What she doesn’t realize, of course, is that the surgery she will learn is the amputation of limbs. She also learns about the prevention of serious disease and death. When she finds a surgeon who will help her achieve her goal, she implores him: “Teach me everything you know. I want to understand what makes the body work. I want to see what you do, how you do it. I want to hear what you think. I want to know which medicine to give for what condition. I want to change dressings, see the wounds, understand why the boys are dying, how to make them well. Not just after a battle, but all the time. Every day. At your side.”

As the war progresses and men by the thousand are dying, Mary remains in the thick of it, meeting among others Clara Barton, President Lincoln, and his assistant John Hay. She helps a doctor research the causes of dysentery and other wartime diseases and applies her midwife’s standards for cleanliness and orderliness to the battlefield hospital. In one horrendous scene she has to make the decisions as to which wounded soldiers will live by getting on the train to Washington to be treated, and which soldiers will be left behind to die.

Although all doesn’t end well (her family suffers some excruciating losses), Mary survives the war, returns home to Albany and finds love and purpose for her post-war life.

I was amazed by how the book is so comprehensively researched down to the smallest detail. It is not for the faint of heart, however, and I think that I learned more about the casualties and deaths of the Civil War than I cared to know. This is the 150th anniversary of the Civil War, and this book is sure to find a place among the other books about this time. That it is about a woman makes it all the more valuable.

During my grandson’s 10-year-old adventure, we visited Frederick MD and toured the battlefields at Fredrick and Antietam, both scenes in the book, My Name is Mary Sutter. Maxwell bought a Union cap at the National Park bookstore and ran through the fields, shooting a tiny GI Joe size gun at imaginary enemies. When we left, he was ecstatic about the adventure of it all. My Name is Mary Sutter certainly removes the romance of war from the reader’s memory and allows you only to feel the pain.
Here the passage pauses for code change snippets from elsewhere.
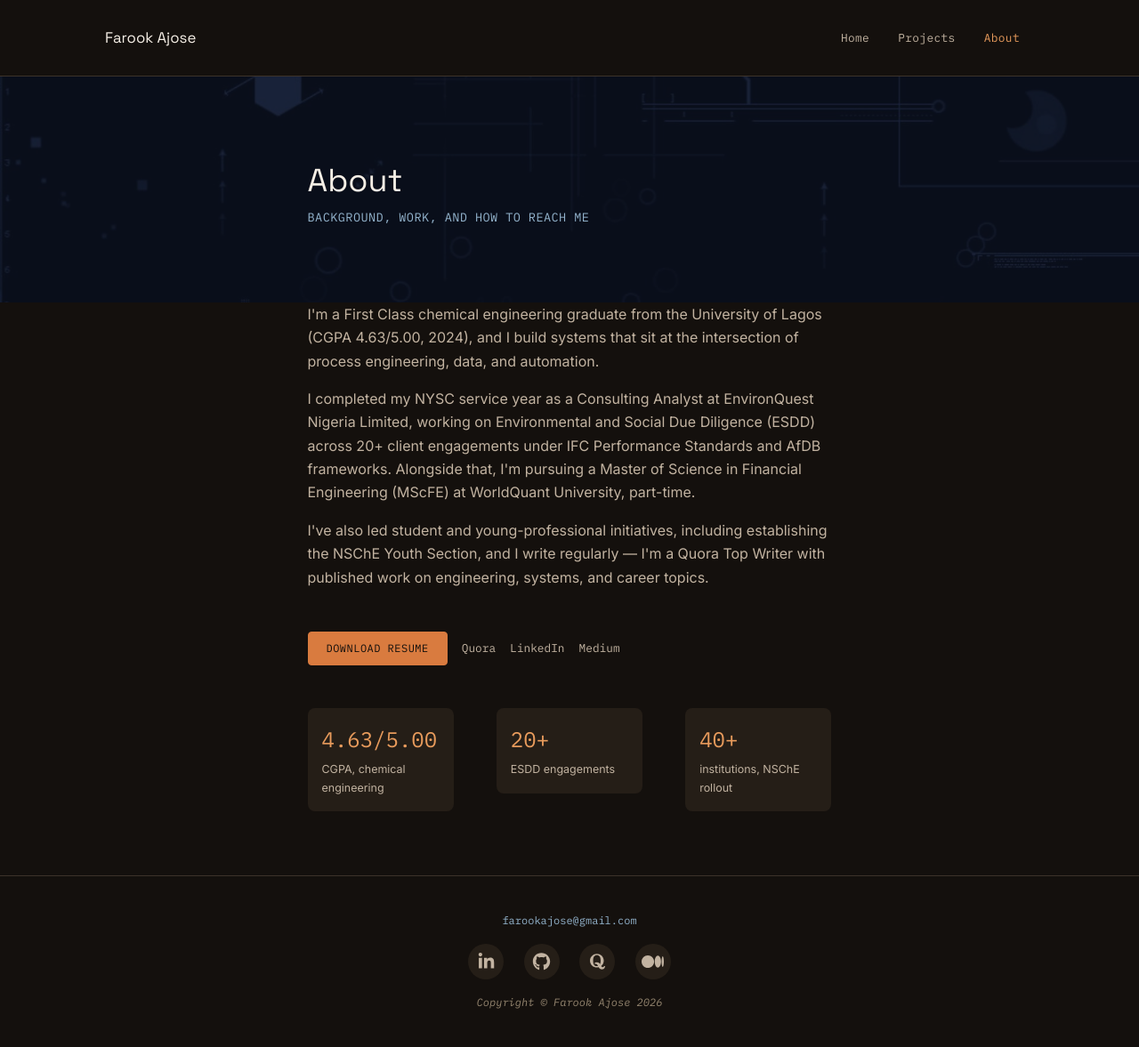
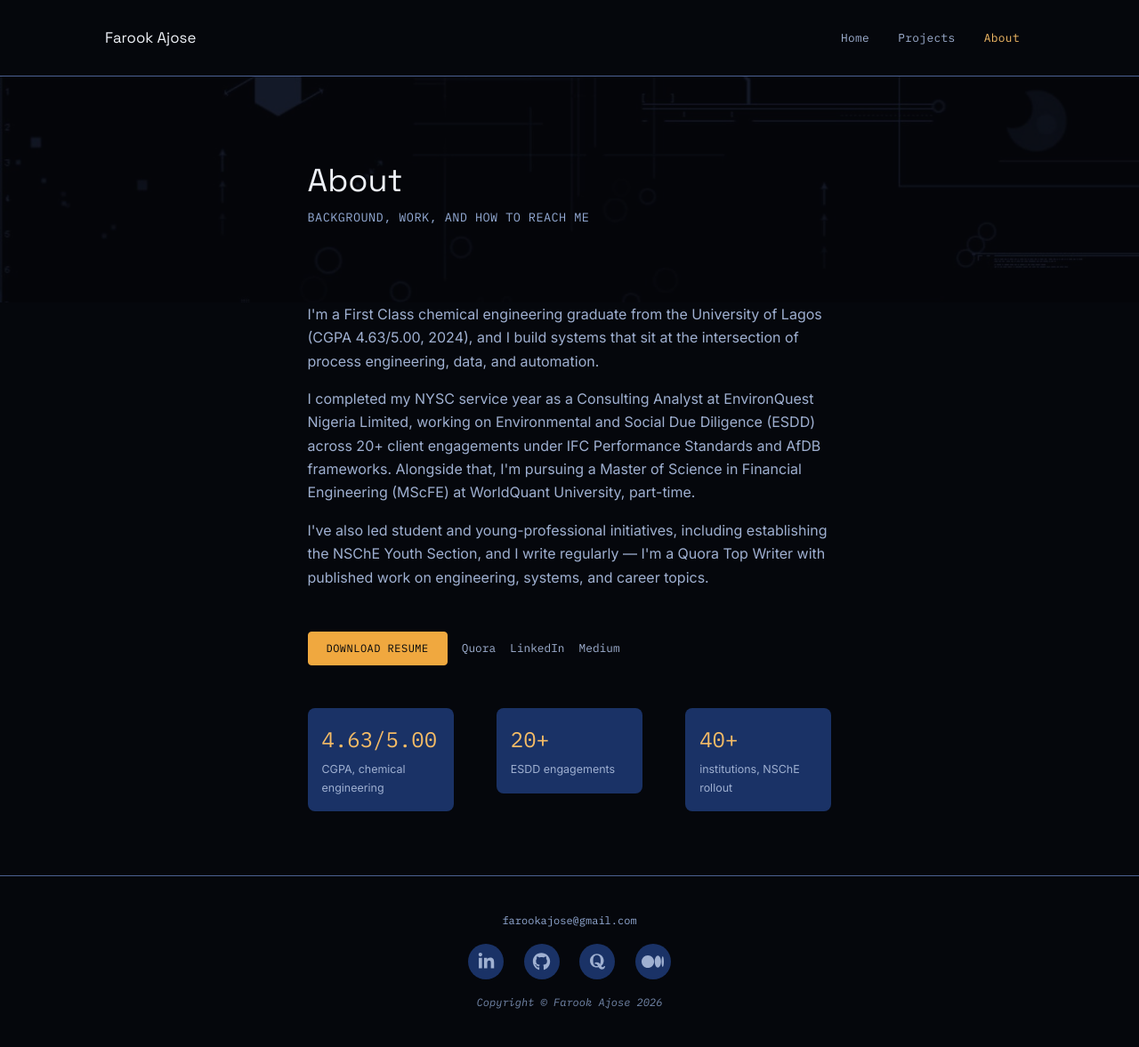
Before and after one commit to fkajose/portfolio, a Flask app: page /about in a window 1280 px wide. Shown: the whole page at 89% size. Run offline with Flask 3, Linux system fonts and the light colour scheme; some libraries are stand-ins or nearby versions.

Commit message:
Update color scheme and theme naming in styles for improved visual consistency

```diff
--- a/static/css/styles.css
+++ b/static/css/styles.css
@@ -1,37 +1,33 @@
 /* =========================================================
    Farook Ajose — Portfolio
-   Blueprint instrumentation theme
+   Circuit / HUD instrumentation theme
    ========================================================= */
 
 :root {
-    --color-bg: #14100d;
-    --color-surface: #251e17;
-    --color-surface-raised: #2b231c;
-    --color-border: #3d332a;
-    --color-border-strong: #75604c;
-    --color-teal: #6b8fae;
-    --color-teal-light: #93b3cc;
-    --color-amber: #d97b3f;
-    --color-amber-light: #e89b5c;
-    --color-text: #f6efe6;
-    --color-text-secondary: #c2b3a1;
-    --color-text-muted: #94856f;
+    --color-bg: #05070c;
+    --color-surface: #1a3266;
+    --color-surface-raised: #223d78;
+    --color-border: #4c6192;
+    --color-border-strong: #5f78ab;
+    --color-accent: #5c78ab;
+    --color-accent-light: #93aad4;
+    --color-highlight: #f0a83f;
+    --color-highlight-light: #f5bc66;
+    --color-text: #eef1f7;
+    --color-text-secondary: #9fb0d1;
+    --color-text-muted: #7488ab;
 
     --font-display: "Space Grotesk", sans-serif;
     --font-body: "Inter", sans-serif;
     --font-mono: "IBM Plex Mono", monospace;
 
-    /* Override Bootstrap's own theme variables so any default-styled
-     Bootstrap element — not just our custom classes — inherits
-     correct dark-theme contrast instead of light-theme rgba values
-     that collapse to near-invisible on a dark background. */
     --bs-body-bg: var(--color-bg);
     --bs-body-color: var(--color-text);
     --bs-secondary-color: var(--color-text-muted);
     --bs-tertiary-color: var(--color-text-secondary);
     --bs-border-color: var(--color-border);
-    --bs-link-color: var(--color-teal-light);
-    --bs-link-hover-color: var(--color-amber-light);
+    --bs-link-color: var(--color-accent-light);
+    --bs-link-hover-color: var(--color-text);
 }
 
 /* =========================================================
@@ -67,22 +63,22 @@ p {
 }
 
 a {
-    color: var(--color-teal-light);
+    color: var(--color-accent-light);
     text-decoration: none;
 }
 
 a:hover {
-    color: var(--color-amber-light);
+    color: var(--color-highlight-light);
 }
 
 ::selection {
-    background: var(--color-teal);
+    background: var(--color-accent);
     color: var(--color-bg);
 }
 
 /* =========================================================
-   Buttons — teal for standard actions, amber reserved
-   for the one primary action per page (resume, submit)
+   Buttons — accent blue for standard actions, highlight amber
+   reserved for the one primary action per page (resume, submit)
    ========================================================= */
 
 .btn {
@@ -94,15 +90,15 @@ a:hover {
 }
 
 .btn-primary {
-    background-color: var(--color-amber);
-    border-color: var(--color-amber);
+    background-color: var(--color-highlight);
+    border-color: var(--color-highlight);
     color: var(--color-bg);
 }
 
 .btn-primary:hover,
 .btn-primary:focus {
-    background-color: var(--color-amber-light);
-    border-color: var(--color-amber-light);
+    background-color: var(--color-highlight-light);
+    border-color: var(--color-highlight-light);
     color: var(--color-bg);
 }
 
@@ -148,11 +144,11 @@ a:hover {
 }
 
 #mainNav .nav-link:hover {
-    color: var(--color-teal-light);
+    color: var(--color-accent-light);
 }
 
 #mainNav .nav-link.active {
-    color: var(--color-amber-light);
+    color: var(--color-highlight-light);
 }
 
 #mainNav .navbar-toggler {
@@ -177,7 +173,7 @@ a:hover {
     content: "";
     position: absolute;
     inset: 0;
-    background-color: rgba(11, 18, 32, 0.82);
+    background-color: color-mix(in srgb, var(--color-bg) 82%, transparent);
 }
 
 .masthead .container {
@@ -195,7 +191,7 @@ a:hover {
     font-size: 0.85rem;
     letter-spacing: 0.03em;
     text-transform: uppercase;
-    color: var(--color-teal-light);
+    color: var(--color-accent-light);
     margin-bottom: 1.25rem;
 }
 
@@ -321,7 +317,7 @@ a:hover {
     font-family: var(--font-mono);
     font-size: 1.5rem;
     font-weight: 500;
-    color: var(--color-amber-light);
+    color: var(--color-highlight-light);
 }
 
 .about-stat-label {
```
Also changed, not shown: other parts of static/css/styles.css (+23 -23 lines).
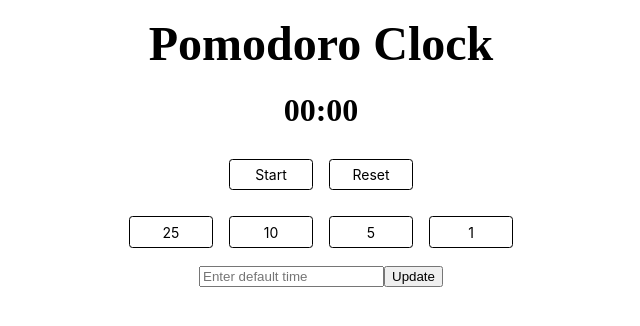
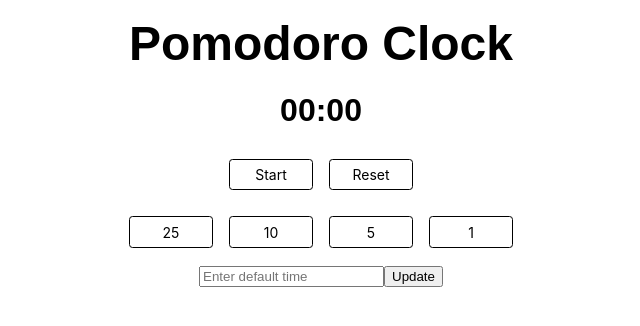
Before and after one commit to carlosaqf/pomodoro-clock, a React (Create React App) app: page / in a window 1280 px wide. Shown: the top 326 px of the page, without its empty margins (319-959 px from the left). Built offline with nearby package versions, Linux system fonts and the light colour scheme.

Commit message:
Added font family to index css

```diff
--- a/src/index.css
+++ b/src/index.css
@@ -1,4 +1,5 @@
 body{
-  margin:0 auto;
-  padding:0;
+  margin: 0 auto;
+  padding: 0;
+  font-family: Arial, Helvetica, sans-serif;
 }
```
Frankly, there were moments when I only wanted the book and the war to be over.

It is a story well told; the characters are believable, the plot compelling, and the story-line filled with the detail that lovers of historical fiction crave. Some of the scenes will stick in my memory for a long time. I can highly recommend this book for readers during this Civil War sesquicentennial.

Some interesting reviews from the Good Reads blog:

An interview with Robin Oliveira:

Robin Oliveira’s website:

1 comment:

Anonymous said...

Fabulous review.